(Provided records)
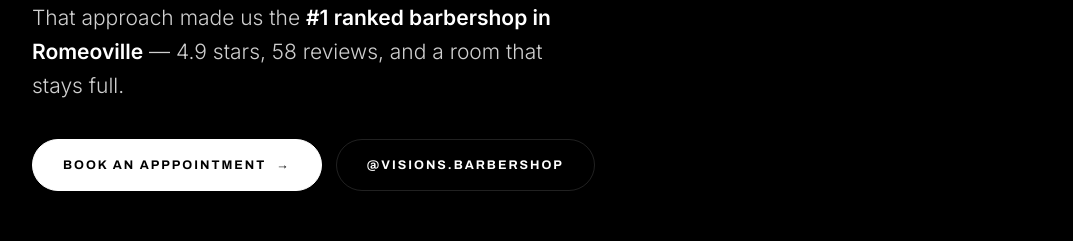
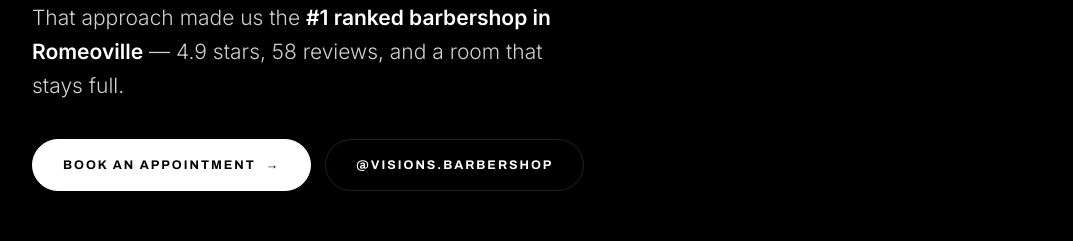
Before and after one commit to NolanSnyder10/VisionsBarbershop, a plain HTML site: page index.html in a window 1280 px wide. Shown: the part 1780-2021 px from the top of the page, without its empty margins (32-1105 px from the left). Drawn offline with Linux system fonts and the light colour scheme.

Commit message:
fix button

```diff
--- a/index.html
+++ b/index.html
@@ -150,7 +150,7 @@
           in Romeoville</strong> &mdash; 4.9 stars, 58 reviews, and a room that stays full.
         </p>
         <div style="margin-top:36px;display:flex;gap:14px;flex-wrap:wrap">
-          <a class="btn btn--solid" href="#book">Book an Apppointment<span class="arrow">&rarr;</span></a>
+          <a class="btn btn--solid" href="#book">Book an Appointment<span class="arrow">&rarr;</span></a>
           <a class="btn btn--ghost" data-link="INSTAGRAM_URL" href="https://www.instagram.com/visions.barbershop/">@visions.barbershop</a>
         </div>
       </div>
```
(End Provided records)
(Provided records)
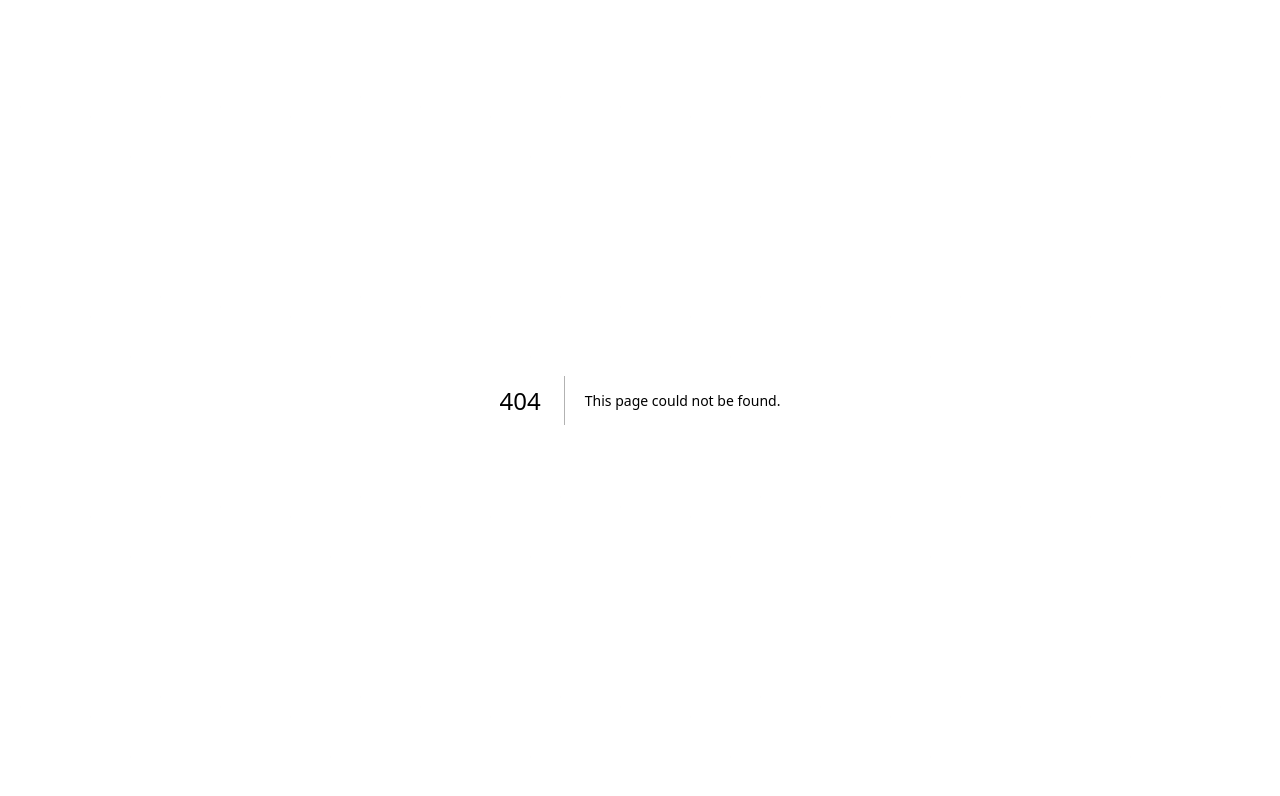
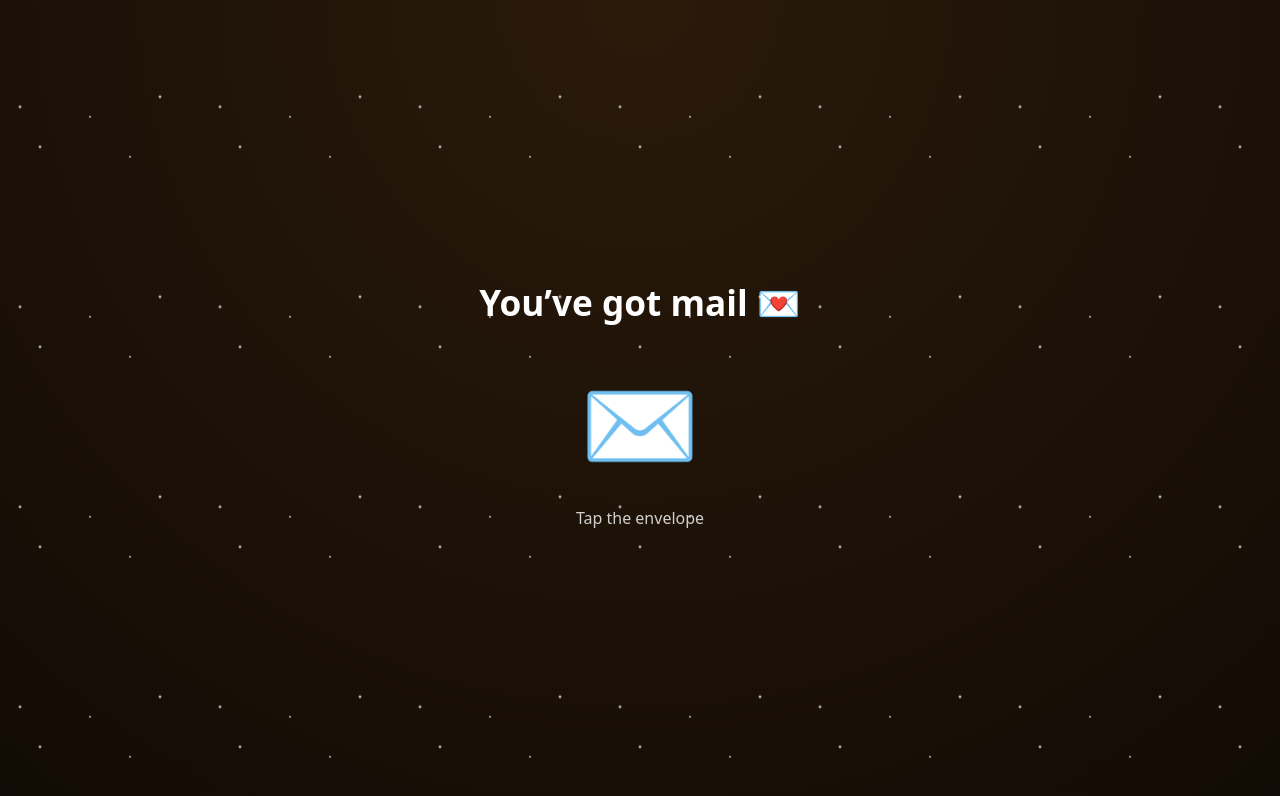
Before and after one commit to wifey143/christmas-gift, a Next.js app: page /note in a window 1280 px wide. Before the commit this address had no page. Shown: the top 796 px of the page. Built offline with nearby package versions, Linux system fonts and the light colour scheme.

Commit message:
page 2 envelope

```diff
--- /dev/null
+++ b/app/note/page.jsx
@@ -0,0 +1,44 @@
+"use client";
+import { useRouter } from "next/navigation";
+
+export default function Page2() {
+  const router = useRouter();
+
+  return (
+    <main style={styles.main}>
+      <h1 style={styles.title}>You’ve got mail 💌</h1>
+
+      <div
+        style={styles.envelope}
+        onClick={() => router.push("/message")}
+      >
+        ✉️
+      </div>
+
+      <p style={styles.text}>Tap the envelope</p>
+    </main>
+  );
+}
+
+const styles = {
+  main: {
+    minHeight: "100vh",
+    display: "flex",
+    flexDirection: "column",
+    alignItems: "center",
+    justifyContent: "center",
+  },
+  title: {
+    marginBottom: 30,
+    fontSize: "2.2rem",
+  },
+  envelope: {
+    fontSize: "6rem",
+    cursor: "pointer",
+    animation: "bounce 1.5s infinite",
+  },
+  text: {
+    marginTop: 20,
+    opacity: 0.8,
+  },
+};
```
(End Provided records)
(Provided records)
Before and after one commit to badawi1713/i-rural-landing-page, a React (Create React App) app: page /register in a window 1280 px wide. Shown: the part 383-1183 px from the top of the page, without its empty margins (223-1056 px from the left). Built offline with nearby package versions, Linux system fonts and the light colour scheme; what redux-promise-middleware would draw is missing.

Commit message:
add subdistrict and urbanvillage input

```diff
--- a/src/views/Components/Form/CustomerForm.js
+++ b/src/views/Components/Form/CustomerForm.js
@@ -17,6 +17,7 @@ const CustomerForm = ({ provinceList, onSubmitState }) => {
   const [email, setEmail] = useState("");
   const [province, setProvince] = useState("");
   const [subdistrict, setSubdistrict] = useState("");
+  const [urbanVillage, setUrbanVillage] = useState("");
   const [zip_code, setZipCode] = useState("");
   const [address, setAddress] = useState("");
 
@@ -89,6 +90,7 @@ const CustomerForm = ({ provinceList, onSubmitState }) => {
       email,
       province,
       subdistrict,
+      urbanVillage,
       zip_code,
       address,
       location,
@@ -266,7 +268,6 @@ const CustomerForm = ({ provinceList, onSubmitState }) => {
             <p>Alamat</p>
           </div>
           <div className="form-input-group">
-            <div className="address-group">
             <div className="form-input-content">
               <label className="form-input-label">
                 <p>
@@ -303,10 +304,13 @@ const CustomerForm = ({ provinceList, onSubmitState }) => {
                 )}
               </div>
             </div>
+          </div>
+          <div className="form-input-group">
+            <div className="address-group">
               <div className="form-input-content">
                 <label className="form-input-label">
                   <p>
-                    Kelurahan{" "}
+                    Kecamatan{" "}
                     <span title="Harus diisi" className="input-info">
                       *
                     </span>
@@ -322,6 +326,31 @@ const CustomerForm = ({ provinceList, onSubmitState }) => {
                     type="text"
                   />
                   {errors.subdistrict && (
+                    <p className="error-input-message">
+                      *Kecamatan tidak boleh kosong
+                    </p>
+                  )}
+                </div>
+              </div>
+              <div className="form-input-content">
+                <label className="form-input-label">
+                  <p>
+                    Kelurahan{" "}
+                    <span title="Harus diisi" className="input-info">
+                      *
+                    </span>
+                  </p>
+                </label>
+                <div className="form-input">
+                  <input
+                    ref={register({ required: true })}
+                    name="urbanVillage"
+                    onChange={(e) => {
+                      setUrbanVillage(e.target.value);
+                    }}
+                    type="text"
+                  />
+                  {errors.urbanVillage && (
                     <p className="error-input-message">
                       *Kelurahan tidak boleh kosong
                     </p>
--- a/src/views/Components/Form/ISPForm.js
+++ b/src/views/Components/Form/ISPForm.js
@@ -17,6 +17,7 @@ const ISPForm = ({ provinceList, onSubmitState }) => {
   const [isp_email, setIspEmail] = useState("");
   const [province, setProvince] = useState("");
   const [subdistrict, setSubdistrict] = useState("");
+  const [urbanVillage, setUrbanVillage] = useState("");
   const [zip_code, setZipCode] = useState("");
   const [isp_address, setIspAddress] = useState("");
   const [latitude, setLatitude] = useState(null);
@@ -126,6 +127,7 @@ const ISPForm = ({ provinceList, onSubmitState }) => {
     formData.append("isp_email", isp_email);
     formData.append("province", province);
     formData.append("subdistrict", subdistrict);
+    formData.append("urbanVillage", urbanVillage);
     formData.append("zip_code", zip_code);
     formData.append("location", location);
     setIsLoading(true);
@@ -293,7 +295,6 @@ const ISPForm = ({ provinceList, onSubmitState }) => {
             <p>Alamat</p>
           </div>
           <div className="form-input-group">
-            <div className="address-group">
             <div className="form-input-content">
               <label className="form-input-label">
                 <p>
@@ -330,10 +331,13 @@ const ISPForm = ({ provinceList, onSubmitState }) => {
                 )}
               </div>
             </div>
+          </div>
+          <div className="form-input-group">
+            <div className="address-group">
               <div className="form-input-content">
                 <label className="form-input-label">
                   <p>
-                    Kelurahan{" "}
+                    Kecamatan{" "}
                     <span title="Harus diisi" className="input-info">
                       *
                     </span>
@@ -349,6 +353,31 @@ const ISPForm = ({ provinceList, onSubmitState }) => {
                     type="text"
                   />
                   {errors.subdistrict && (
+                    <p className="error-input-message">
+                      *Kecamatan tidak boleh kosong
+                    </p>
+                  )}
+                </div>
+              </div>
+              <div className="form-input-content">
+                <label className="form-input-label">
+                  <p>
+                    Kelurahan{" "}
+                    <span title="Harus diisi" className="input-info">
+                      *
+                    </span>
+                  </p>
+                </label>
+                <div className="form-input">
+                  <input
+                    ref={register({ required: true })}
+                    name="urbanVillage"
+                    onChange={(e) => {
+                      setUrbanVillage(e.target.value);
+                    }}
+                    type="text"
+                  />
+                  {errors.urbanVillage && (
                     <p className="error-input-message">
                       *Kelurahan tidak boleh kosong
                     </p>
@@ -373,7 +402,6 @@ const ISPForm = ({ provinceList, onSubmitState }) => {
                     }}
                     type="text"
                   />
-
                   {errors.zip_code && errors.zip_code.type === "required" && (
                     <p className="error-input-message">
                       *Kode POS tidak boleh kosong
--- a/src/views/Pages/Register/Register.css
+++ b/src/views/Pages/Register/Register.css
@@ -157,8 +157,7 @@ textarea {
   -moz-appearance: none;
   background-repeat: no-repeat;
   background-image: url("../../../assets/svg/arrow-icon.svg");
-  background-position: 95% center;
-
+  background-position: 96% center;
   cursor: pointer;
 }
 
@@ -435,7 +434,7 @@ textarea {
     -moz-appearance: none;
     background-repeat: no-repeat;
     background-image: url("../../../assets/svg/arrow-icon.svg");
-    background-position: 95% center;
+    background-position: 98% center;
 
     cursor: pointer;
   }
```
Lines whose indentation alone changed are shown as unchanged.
(End Provided records)
What to produce
The answer must be every line from the records above that contains "background".

Output
   background-repeat: no-repeat;
   background-image: url("../../../assets/svg/arrow-icon.svg");
-  background-position: 95% center;
+  background-position: 96% center;
     background-repeat: no-repeat;
     background-image: url("../../../assets/svg/arrow-icon.svg");
-    background-position: 95% center;
+    background-position: 98% center;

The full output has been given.